I still remember the bright glimmer of the Lake Tahoe water reflected back with a shine in the whites of our eyes. We were sharing the same extra-large towel, two bodies only having met a few hours earlier, connected under that warm summer sun. This moment I remember so vividly—his long hair tossed over broad, tanned shoulders; the light warming our faces; the sound of his laugh. It was love, yes, but in the strangest way. It wasn’t that I wanted to lean in and kiss him, to draw his body closer to mine. It’s that I wanted to hold his heart in my hands, lay there and just listen to the sound of his voice.
I loved who he was as a person, I loved his soul.
He had turned to me, pouring stories of his past. I could tell by the way his eyes looked away over the water that he was heartbroken—he didn’t have to say her name for me to know.
He was dying—epilepsy—every seizure taking his strength, but not his heart.
I watched the way his mouth moved, comforted by the sound. And in that moment, I did not have words. I just listened. Realizing that he, even with his numbered days, knew far more about living than I did.
I think of him often, think of the girl he loved and wonder what happened to her or if she still loves him. I think about all the items on his list that he was crossing off, one by one. I think of his drinking and how he rationalized, with every sip, that there was no use in prolonging the inevitable, yet did so in a way that made you laugh alongside him. Cheers, you sweet stubborn man.
I think of his smile, and how in meeting him for the first time I already knew I cared about him, would care about him from that moment forward in the unexplainable way we connect to the strangers in our lives.
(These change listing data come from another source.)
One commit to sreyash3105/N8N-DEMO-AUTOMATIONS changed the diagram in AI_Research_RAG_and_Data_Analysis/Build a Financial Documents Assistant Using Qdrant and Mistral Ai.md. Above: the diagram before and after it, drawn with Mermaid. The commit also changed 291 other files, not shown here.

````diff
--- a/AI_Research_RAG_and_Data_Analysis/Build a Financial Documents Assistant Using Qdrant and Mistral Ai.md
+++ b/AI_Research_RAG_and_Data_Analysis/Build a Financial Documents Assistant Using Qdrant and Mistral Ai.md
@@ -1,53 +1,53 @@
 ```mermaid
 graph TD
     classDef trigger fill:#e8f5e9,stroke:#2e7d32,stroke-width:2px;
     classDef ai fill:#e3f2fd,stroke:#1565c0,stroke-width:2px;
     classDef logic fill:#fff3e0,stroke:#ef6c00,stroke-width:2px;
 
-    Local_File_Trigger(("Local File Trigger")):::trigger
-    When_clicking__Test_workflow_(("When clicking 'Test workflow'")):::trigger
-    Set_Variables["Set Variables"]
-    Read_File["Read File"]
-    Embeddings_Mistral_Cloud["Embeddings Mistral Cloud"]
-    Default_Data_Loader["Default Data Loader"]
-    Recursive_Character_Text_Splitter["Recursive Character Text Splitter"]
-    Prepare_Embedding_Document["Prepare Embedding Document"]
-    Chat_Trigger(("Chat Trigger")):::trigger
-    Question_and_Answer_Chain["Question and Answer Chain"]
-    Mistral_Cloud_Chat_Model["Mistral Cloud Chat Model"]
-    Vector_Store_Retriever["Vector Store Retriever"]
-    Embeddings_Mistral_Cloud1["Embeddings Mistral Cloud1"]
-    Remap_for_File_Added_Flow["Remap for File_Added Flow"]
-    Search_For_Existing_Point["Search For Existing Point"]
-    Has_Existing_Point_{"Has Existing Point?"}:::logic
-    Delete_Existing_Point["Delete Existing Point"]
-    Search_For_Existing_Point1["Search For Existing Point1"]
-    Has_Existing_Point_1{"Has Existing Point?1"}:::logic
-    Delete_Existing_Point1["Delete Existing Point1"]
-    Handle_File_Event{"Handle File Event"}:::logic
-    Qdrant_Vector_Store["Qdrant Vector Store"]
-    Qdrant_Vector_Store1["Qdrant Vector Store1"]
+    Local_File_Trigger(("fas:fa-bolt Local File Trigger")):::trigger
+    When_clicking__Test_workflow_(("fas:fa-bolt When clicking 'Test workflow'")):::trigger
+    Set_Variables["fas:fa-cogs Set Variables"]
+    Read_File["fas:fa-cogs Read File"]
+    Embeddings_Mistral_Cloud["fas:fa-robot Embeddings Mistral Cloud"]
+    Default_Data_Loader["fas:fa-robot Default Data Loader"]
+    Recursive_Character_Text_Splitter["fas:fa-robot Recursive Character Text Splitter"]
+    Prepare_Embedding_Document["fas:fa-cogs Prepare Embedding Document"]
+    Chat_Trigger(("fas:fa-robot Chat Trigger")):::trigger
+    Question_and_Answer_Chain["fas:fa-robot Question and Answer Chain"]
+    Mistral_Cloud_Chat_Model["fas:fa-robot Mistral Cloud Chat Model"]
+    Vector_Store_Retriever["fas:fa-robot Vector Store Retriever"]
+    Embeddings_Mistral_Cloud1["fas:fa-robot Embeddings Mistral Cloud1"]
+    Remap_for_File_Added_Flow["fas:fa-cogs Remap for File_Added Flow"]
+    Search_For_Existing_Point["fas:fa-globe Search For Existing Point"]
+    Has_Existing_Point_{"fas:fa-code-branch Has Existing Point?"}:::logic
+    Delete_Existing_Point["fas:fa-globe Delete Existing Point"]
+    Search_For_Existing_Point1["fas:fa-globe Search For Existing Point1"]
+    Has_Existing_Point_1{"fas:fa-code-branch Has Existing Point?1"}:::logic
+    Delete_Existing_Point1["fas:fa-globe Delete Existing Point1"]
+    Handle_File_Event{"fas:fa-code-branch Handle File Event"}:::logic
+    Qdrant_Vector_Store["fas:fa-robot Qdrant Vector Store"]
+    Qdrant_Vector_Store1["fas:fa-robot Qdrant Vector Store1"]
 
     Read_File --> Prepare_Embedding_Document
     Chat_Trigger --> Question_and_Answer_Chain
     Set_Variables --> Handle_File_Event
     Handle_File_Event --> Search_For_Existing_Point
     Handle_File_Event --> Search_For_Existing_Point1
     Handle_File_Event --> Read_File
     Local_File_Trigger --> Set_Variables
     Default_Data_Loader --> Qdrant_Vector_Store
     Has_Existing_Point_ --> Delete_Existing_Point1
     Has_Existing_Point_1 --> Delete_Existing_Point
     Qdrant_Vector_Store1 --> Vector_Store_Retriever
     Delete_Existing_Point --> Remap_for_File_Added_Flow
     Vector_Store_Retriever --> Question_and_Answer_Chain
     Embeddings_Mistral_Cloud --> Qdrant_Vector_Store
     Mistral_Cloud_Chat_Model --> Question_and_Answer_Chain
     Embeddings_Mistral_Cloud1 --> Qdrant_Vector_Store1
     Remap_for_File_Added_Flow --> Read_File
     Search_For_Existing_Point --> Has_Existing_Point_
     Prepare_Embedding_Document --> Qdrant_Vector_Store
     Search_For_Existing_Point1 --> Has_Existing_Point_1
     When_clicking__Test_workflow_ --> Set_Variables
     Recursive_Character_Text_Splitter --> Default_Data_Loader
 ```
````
He understood something that I’m still trying to make sense of—when we learn how to die, we learn how to live.
When we close our eyes and live in the moment, when we laugh, lay in the sun, take sips of ice cold beer, lean into the people around us, share our truth, hold hands, smile, connect, breathe, celebrate, appreciate—we see the beauty around us instead of living in fruitless pursuit of perfection.
When we understand that our time on this earth is not for certain, that in any moment something could happen to change or end our path, we start to live with purpose, with passion.
When we remind ourselves that we are fleeting, we grasp and grab all that we can. We step forward without fear. We do the things we were so afraid to do for so long. We trust in the circumstances, and let ourselves be led.
When we remind ourselves of our impermanence, we live with tenacity.
We live as if we have numbered days, as if we have a determined diagnosis, as if we must squeeze every drop from this life because in all reality, this is the truth we’re all living.
There is no guarantee of tomorrow, of the future, of forever, or anything other than right here, right now. So maybe it’s not about reading all the self-help books, stressing over where our lives fit and compare. Maybe it’s not about trying to be the best, or do more than the person next to us. Maybe it’s not about searching for love, for answers, for meaning, but creating that meaning in every step.
Perhaps life is simply accepting that you are not here for long, so you must live.
You must acknowledge your impermanence, and then throw your head back and laugh, grab someone by the arm and dance, kiss, feel, hope, and remember all that you have.
In the end all that remains will be the memories—sun kissed skin, sparkling water, bodies next to one another, laughter bubbling up from chests and floating like fireflies into the sky.